**Data extract:**
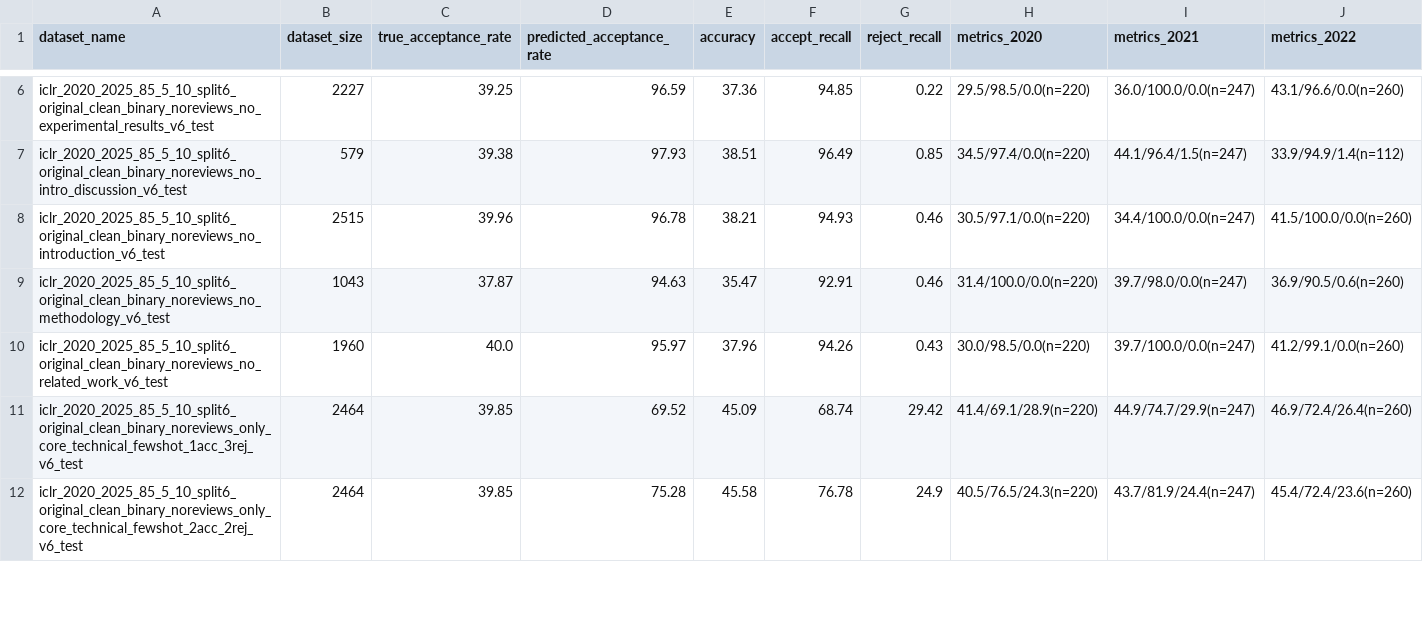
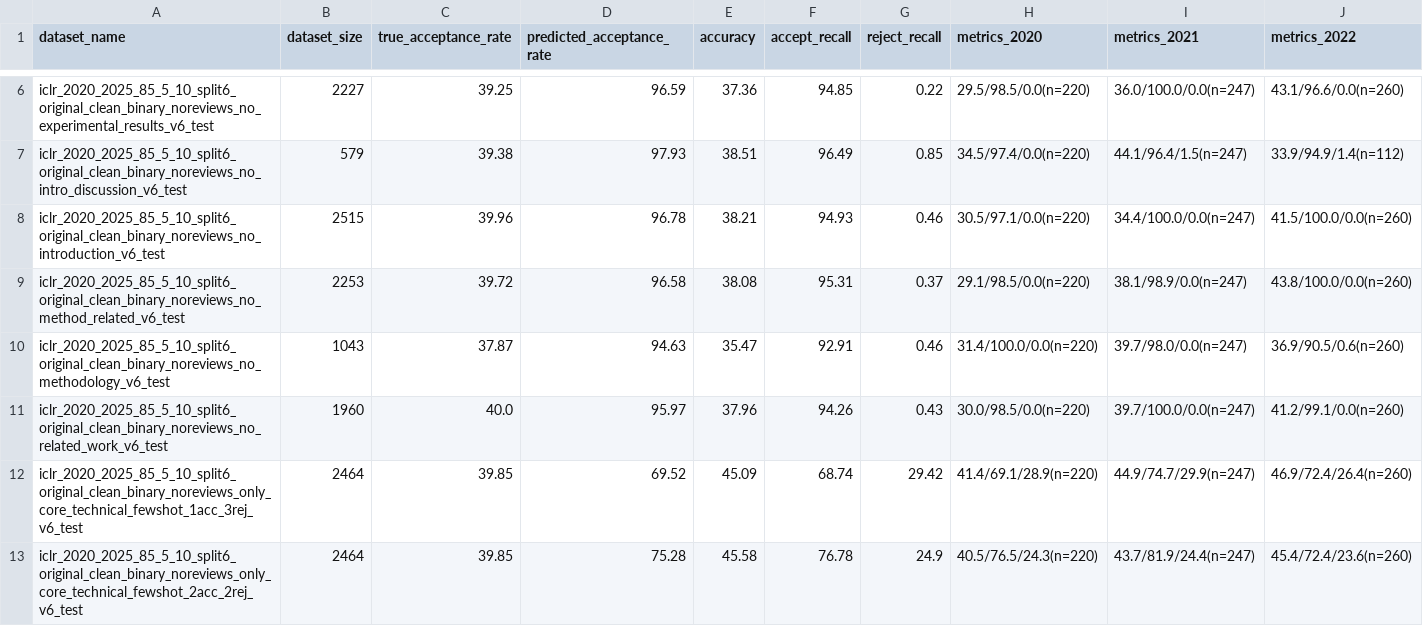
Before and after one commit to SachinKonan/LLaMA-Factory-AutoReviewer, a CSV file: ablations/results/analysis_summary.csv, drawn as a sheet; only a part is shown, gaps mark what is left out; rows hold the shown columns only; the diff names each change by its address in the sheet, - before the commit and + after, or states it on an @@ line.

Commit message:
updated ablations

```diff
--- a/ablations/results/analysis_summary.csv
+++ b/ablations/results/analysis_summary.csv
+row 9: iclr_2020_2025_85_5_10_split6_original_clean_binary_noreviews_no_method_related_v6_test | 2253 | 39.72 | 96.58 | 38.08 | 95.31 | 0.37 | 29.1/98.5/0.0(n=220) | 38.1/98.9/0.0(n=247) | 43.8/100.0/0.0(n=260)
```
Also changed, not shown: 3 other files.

**Work to complete:** Return only the number of lines in the listing that contain the word "shown".

**Response:** 2